++++ Working data ++++
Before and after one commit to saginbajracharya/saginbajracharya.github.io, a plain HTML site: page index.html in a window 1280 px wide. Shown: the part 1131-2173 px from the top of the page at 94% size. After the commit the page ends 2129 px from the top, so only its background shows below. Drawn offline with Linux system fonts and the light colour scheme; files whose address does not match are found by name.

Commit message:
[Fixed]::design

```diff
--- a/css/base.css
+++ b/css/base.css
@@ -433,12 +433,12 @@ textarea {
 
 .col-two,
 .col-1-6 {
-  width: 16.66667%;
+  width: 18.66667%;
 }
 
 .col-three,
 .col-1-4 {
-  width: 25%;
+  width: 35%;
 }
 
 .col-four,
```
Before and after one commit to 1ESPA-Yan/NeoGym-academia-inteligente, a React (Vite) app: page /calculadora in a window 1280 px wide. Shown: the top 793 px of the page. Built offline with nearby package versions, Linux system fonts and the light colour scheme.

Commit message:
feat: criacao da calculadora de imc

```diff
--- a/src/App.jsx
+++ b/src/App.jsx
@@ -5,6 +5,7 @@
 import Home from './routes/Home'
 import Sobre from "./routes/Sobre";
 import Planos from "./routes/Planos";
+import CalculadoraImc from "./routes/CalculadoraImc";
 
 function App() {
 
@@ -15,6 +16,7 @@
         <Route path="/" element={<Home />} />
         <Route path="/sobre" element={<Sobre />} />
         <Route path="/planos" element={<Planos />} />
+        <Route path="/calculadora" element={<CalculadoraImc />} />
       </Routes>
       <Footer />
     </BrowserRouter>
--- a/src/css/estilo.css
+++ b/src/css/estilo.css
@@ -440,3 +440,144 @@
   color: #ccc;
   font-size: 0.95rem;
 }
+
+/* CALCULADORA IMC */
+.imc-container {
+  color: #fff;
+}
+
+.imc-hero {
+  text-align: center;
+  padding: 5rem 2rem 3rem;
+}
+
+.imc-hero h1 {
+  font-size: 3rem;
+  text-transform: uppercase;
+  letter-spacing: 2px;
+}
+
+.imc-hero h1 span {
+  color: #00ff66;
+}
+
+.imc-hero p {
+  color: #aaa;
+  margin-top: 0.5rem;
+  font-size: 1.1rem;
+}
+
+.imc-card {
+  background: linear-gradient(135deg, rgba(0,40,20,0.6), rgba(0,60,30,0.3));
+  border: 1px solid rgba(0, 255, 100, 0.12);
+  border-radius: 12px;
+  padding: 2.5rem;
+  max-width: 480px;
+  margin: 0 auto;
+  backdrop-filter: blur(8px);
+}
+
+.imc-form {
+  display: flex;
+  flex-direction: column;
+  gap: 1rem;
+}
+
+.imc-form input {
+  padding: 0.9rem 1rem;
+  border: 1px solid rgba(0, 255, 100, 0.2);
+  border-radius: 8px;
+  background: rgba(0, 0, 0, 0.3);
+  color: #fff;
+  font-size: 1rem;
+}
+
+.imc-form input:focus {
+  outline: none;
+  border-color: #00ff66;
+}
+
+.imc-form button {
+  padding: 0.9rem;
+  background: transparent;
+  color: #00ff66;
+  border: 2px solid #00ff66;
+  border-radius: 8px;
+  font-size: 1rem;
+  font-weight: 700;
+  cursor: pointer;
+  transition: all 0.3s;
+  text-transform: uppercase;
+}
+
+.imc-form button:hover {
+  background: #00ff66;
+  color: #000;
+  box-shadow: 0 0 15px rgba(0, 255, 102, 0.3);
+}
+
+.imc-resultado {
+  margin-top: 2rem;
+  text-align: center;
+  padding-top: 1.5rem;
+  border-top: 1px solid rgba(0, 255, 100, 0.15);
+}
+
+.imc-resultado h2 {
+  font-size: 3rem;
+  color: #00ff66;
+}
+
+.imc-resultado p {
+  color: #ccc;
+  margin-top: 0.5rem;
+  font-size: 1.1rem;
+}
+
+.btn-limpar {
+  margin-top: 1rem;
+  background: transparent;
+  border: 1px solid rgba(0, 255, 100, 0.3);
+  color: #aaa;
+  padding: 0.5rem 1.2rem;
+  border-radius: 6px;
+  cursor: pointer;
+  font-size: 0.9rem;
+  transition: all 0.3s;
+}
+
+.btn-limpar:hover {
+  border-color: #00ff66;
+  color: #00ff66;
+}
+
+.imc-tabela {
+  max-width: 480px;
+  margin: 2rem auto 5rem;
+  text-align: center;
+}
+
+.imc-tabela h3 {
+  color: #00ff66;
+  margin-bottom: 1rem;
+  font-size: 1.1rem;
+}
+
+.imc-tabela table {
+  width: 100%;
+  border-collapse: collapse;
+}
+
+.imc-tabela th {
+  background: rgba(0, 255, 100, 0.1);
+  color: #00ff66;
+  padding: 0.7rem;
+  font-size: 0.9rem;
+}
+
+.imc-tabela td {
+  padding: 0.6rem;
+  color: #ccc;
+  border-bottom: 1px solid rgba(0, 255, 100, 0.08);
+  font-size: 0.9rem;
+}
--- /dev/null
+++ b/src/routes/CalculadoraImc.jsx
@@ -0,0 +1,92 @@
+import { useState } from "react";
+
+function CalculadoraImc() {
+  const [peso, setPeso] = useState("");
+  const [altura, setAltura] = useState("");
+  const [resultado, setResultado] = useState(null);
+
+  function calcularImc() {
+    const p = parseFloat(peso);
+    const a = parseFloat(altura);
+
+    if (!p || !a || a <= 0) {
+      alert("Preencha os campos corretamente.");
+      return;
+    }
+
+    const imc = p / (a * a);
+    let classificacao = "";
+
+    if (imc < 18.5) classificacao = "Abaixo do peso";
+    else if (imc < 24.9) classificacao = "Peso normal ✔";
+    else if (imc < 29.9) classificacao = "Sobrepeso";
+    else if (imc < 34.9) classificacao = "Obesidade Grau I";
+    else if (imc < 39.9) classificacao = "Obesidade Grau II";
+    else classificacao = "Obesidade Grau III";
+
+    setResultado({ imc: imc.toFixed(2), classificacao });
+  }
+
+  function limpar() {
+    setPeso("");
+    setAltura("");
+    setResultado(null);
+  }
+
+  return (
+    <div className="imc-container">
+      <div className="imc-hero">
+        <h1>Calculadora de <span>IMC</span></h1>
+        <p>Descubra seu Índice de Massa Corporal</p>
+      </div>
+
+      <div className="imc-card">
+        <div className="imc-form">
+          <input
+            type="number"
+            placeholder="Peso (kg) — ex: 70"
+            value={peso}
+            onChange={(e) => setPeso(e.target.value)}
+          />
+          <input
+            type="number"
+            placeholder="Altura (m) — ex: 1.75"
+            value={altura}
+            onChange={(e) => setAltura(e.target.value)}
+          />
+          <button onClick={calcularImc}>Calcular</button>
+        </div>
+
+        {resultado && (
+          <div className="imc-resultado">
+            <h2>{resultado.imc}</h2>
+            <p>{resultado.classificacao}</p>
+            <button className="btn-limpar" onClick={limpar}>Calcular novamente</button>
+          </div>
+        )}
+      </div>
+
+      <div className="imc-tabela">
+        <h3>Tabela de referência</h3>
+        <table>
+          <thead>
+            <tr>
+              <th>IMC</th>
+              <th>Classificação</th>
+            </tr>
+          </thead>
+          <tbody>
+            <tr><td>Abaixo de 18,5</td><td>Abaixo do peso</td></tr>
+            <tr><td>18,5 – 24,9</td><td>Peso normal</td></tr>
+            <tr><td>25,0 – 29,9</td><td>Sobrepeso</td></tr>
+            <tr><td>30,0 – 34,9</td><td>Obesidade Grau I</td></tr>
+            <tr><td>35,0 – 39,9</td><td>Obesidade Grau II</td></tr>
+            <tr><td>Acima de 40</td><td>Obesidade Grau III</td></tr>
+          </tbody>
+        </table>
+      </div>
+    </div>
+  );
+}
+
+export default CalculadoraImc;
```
++++
* Work instruction *
The lines to show are those in the data above that include "calcularImc".

* Task result *
+  function calcularImc() {
+          <button onClick={calcularImc}>Calcular</button>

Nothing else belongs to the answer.